It is easy to overlook this fact in favour of infrared resolution, but like most things infrared camera performance is related to more than just one thing. For example it may be tempting to purchase an infrared camera with the same resolution as another, but which is cheaper, and then realise that it has an inferior level of thermal sensitivity and delivers a poorer image than the more expensive unit.

Again, like infrared resolution, thermal sensitivity seems to get better as the infrared camera gets more expensive to an extent, although something like the FLIR E6 has a very good amount of thermal sensitivity for it’s cost. The entry level FLIR E4 has a thermal sensitivity of 150mK, as we go up through the range, this improves. For example, the FLIR E5 improves the level of thermal sensitivity by around 33% with a thermal sensitivity of 0.1 degree Celsius. For those users who may be using their infrared camera on applications where the temperature difference is smaller, then the FLIR E6 and FLIR E8 have the best thermal sensitivity in the more affordable FLIR Ex Series of 60mK, or in other words 0.06 degrees C. This extra thermal sensitivity, coupled with better infrared resolution will lend itself to thermal images with more detail and heightened finer details.


With the FLIR Exx Series, the thermal sensitivity once again starts at 70mK with the FLIR E40, and offers 50mK (0.05 degree Celsius) for the FLIR E50 and FLIR E60. However the BX versions of these infrared cameras cost exactly the same and offer even more sensitivity of 45mK for building and pest type applications.
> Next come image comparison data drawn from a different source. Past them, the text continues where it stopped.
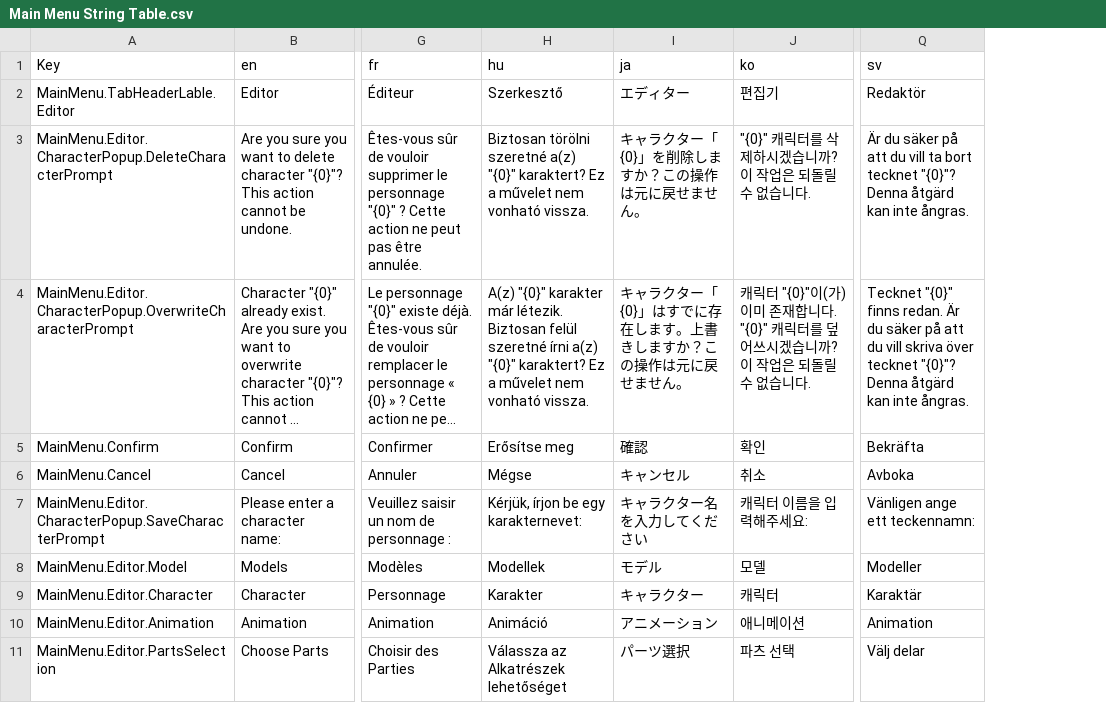
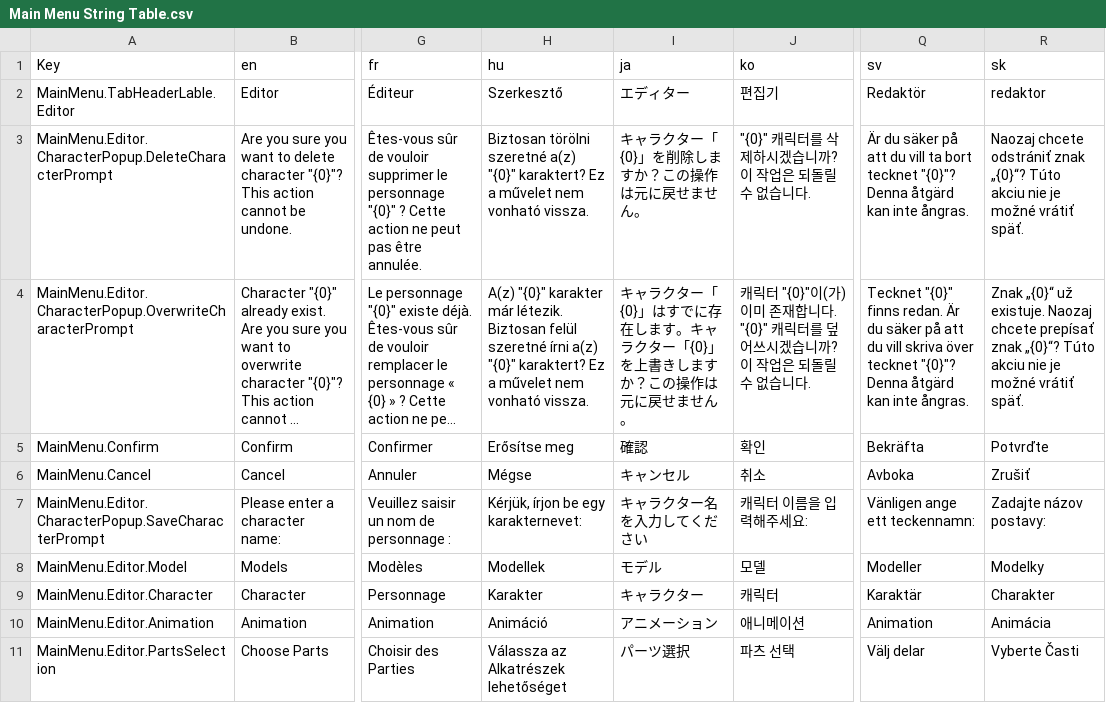
Before and after one commit to GlycoProduction/EmoteLab-localization, a CSV file: _collage/Main Menu String Table.csv, drawn as a sheet; only a part is shown, gaps mark what is left out; long unchanged cells end in …; the diff covers the shown part only; the diff names each change by its address in the sheet, - before the commit and + after, or states it on an @@ line.

```diff
--- a/_collage/Main Menu String Table.csv
+++ b/_collage/Main Menu String Table.csv
+column R (sk), rows 2-11: redaktor | Naozaj chcete odstrániť znak „{0}“? Túto akciu nie je možné vrátiť späť. | Znak „{0}“ už existuje. Naozaj chcete prepísať znak „{0}“? Túto akciu nie je možné vrátiť späť. | Potvrďte | Zrušiť | Zadajte názov postavy: | Modelky | Charakter | Animácia | Vyberte Časti
-I4 (ja): …します。上書きし…
+I4 (ja): …します。キャラクター「{0}」を上書きし…
```
Also changed, not shown: 9 edited cells elsewhere in this file, _collage/CoffeeBean/CoffeeBean.Animations.csv, _collage/CoffeeBean/CoffeeBean.SkinGroups.csv, 10 other files.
However, the temperature range in the BX versions is lower, with +150 degrees Celsius being the maximum temperature, as opposed to +650 degrees Celsius with the standard Exx series (FLIR E40, FLIR E50 and FLIR E60). The temperature range of the FLIR E4, FLIR E5, FLIR E6 and FLIR E8 allows measurements up to +250 degrees Celsius to me made.


So with that in mind, it is worth looking at both infrared resolution and thermal sensitivity together as both combine to aid the thermal image quality.

Field of View:

The field of view is the area measured through the lens, or in other words what is seen on the screen as a whole. This figure is usually expressed as an angle such as 25° x 19° which means that the horizontal view is 25 degrees and the vertical view is 19 degrees. Think of the infrared camera lens as the apex of a square pyramid and the sides radiating at angles from there. A wider field of view will have a much larger base than the narrow field of view, and therefore contain more objects but as always there is a drawback to this, and it is due to the fact that the amount of pixels remains the same, so the pixel size, which is something called spatial resolution will increase. Therefore the extra field of view will fit more in the image, but the infrared camera’s ability to measure smaller areas of temperature difference will be affected.

Take the FLIR E6 and the FLIR E40 as an example. Both of these IR cameras have the same infrared resolution of 160 x 120 pixels, but different fields of view. This has the effect, if we take a distance of 3 metres into account of the E6 having a pixel size of 15.45mm square, and the E40 pixel size will be 8.33mm square from the same distance. This is because the E40 has a much smaller field of view than the FLIR E6, but the SAME infrared resolution. On the other hand with the FLIR E40 from 3 metres, the field of view will be 1.33 metres x 1.00 metres, whereas the FLIR E6 field of view would be 2.47 metres x 1.85 metres. To make the FLIR E6 have the same field of view and pixel size as the FLIR E40, it is necessary to almost halve the distance to the object from the thermal camera. The FLIR Exx Series can utilize add on lenses to either increase the field of view to 45 degrees, or reduce it to 15 degrees, and the FLIR T-Series can be specified with a number of add on lenses.


Please feel free to call us on 1800 837 837 if you wish to discuss any elements of purchasing an infrared camera and speak to one of our qualified thermographers, who will be ideally placed to offer the best impartial advice.